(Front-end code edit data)

__________

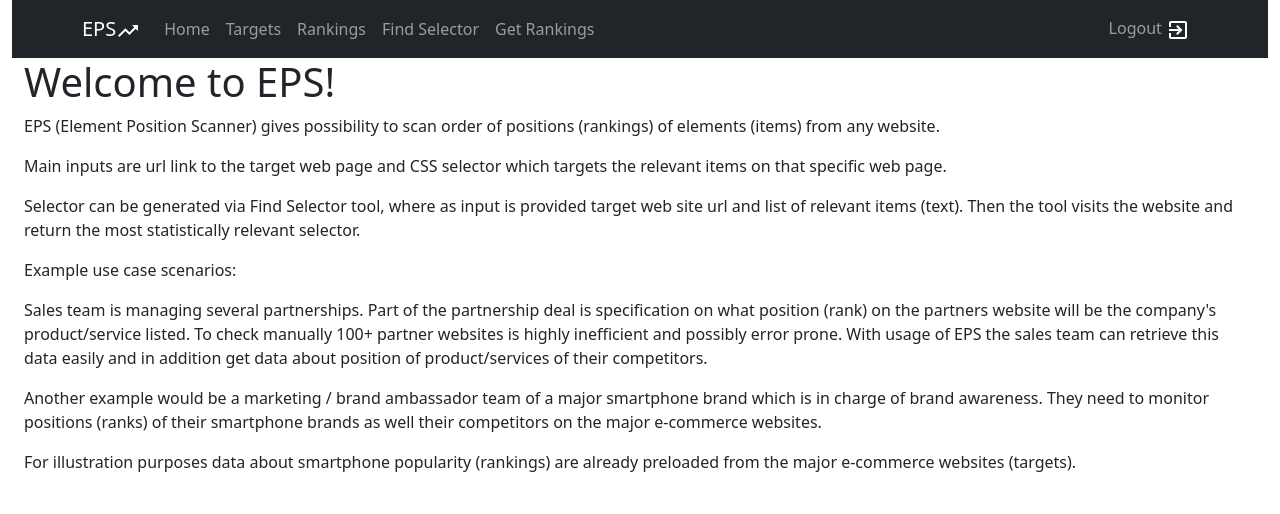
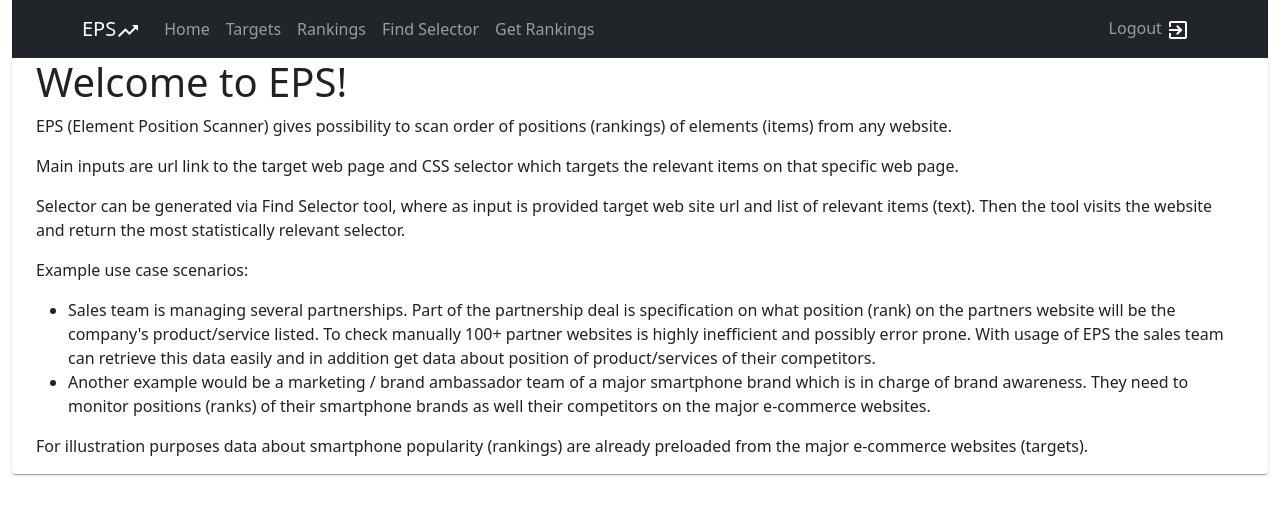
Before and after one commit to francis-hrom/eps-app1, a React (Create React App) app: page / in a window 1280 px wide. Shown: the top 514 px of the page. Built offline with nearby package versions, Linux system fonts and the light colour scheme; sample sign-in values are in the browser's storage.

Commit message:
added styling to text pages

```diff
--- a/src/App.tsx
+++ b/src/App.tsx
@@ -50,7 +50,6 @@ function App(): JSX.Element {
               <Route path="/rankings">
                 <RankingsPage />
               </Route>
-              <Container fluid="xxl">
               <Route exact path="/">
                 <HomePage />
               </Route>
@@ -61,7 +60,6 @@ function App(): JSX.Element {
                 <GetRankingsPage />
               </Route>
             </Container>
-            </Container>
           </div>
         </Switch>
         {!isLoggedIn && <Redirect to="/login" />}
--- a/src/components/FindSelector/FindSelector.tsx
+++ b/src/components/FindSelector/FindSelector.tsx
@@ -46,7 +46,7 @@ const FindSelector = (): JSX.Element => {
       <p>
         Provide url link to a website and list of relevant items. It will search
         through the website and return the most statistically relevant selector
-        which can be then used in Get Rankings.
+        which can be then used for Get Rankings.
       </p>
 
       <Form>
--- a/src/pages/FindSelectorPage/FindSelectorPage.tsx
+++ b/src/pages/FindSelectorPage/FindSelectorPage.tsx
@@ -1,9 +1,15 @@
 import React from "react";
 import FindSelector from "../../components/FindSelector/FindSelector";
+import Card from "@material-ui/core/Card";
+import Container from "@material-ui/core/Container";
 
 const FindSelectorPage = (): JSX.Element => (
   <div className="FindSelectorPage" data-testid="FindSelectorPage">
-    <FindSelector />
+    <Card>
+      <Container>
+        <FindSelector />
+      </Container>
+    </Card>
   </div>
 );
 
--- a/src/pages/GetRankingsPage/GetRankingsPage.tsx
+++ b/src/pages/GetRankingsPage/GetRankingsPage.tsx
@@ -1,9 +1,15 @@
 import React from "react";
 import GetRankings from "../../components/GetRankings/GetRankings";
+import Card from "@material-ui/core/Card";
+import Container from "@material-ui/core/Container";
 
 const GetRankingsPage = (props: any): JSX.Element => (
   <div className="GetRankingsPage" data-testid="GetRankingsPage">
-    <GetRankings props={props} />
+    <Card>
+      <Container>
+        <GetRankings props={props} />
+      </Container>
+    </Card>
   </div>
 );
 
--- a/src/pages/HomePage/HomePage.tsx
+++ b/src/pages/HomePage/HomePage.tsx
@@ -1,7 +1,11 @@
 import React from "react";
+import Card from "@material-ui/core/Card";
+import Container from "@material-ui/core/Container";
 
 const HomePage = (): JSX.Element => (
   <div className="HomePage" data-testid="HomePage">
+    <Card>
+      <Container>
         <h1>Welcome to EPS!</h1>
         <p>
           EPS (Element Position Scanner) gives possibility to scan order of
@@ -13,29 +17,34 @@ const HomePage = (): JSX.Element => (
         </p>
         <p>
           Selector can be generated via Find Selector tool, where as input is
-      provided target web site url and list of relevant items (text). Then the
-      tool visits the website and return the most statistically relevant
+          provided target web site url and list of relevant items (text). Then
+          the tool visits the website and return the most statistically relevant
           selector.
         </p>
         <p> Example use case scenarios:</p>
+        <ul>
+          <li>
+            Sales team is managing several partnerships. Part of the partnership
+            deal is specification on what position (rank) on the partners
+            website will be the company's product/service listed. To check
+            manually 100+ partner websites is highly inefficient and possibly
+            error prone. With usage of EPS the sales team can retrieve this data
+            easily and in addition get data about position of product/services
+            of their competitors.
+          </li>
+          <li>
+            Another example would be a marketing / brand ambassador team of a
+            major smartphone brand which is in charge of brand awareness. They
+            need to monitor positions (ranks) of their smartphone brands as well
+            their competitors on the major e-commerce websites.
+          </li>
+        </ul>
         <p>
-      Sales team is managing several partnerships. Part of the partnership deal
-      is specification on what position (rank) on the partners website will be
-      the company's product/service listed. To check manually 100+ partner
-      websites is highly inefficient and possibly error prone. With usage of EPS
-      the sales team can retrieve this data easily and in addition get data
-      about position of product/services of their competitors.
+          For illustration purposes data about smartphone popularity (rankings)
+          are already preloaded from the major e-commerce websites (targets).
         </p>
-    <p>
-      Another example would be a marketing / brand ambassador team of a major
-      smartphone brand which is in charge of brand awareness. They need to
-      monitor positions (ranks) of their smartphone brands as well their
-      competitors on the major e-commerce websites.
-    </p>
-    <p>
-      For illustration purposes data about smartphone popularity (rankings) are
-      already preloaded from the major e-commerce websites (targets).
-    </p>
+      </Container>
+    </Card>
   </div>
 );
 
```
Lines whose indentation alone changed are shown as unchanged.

__________

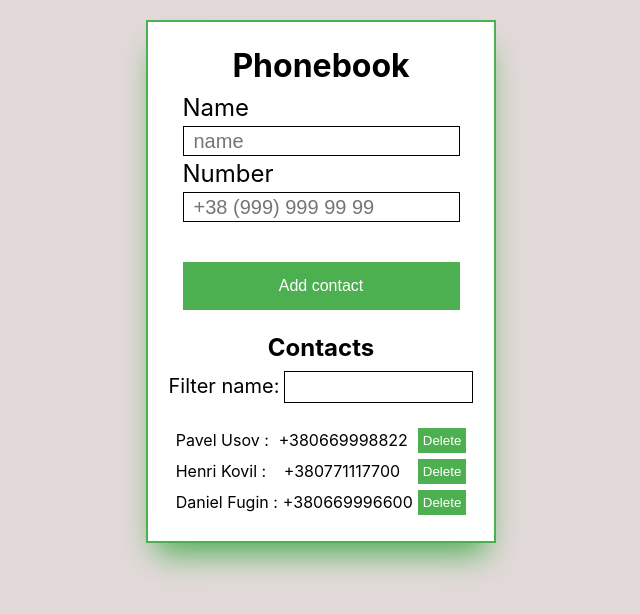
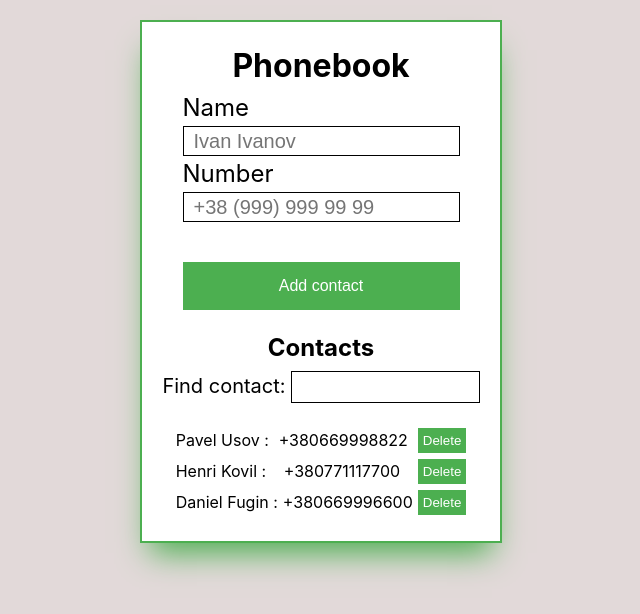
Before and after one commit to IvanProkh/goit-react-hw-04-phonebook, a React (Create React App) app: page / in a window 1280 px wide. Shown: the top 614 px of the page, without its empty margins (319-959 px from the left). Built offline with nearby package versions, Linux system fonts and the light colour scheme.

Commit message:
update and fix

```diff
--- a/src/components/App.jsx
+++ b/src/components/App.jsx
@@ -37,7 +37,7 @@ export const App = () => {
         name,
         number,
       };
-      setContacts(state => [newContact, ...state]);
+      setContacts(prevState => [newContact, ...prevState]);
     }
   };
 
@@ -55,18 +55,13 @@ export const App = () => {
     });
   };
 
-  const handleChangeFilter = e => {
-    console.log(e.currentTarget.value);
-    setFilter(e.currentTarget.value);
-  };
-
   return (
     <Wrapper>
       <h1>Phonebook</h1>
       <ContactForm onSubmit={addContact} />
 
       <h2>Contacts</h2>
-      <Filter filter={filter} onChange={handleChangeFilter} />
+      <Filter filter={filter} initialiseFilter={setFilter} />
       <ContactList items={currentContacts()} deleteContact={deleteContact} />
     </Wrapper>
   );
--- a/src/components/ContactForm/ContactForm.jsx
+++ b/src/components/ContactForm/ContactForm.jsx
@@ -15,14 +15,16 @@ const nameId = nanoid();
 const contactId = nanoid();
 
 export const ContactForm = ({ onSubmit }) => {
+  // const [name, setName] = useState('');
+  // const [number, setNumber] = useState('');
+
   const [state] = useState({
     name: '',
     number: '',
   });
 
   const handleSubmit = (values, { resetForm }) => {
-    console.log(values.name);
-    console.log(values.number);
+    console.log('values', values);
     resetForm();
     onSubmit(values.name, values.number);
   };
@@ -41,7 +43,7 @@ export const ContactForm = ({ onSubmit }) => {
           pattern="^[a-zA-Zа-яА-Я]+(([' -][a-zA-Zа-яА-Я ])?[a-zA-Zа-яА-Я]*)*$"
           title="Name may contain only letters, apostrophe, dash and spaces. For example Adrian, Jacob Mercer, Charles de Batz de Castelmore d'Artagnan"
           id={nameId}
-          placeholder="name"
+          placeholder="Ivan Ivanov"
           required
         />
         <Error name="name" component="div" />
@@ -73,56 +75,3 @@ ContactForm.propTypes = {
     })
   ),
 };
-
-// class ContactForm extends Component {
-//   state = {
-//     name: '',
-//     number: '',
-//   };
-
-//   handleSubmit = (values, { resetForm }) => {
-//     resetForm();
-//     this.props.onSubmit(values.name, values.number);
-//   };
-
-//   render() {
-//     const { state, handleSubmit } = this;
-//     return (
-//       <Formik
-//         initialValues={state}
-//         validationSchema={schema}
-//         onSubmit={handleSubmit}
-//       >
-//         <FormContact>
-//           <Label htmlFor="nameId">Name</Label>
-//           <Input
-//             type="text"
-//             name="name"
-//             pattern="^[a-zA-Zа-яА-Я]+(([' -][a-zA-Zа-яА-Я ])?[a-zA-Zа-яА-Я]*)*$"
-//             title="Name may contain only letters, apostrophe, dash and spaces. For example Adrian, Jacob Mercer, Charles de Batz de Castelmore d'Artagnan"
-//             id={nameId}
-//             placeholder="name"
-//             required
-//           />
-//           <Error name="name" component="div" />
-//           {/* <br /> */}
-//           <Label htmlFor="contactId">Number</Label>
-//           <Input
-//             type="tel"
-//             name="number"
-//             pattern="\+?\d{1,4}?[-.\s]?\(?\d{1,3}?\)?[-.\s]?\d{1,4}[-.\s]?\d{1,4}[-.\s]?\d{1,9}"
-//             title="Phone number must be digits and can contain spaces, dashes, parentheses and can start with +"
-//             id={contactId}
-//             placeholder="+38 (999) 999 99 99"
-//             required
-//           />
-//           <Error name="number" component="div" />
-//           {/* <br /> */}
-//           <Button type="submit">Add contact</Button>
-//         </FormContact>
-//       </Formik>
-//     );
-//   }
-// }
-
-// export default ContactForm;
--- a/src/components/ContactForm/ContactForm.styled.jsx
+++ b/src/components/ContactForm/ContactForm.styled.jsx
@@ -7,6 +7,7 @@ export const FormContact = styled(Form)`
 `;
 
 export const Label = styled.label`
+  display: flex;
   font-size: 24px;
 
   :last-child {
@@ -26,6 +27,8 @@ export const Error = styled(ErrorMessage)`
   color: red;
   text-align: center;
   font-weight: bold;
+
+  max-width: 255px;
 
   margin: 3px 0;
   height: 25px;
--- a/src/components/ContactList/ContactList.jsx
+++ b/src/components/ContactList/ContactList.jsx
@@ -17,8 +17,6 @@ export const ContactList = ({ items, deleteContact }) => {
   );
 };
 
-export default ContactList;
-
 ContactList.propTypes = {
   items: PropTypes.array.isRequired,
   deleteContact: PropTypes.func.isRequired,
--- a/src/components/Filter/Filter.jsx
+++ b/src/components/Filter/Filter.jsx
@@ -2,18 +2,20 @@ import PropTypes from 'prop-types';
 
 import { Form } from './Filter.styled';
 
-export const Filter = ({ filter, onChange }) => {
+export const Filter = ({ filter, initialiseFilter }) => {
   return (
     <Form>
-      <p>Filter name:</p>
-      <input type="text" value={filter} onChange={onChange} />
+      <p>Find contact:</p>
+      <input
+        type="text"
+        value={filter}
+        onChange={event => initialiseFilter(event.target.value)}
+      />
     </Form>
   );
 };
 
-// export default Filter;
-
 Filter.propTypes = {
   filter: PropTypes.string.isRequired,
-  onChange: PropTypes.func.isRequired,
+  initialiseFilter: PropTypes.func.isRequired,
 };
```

__________

> [What this task involves]:
Your task is to return each line of the data above that contains the string "product".

> [Response to this exercise]:
+            website will be the company's product/service listed. To check
+            easily and in addition get data about position of product/services
-      the company's product/service listed. To check manually 100+ partner
-      about position of product/services of their competitors.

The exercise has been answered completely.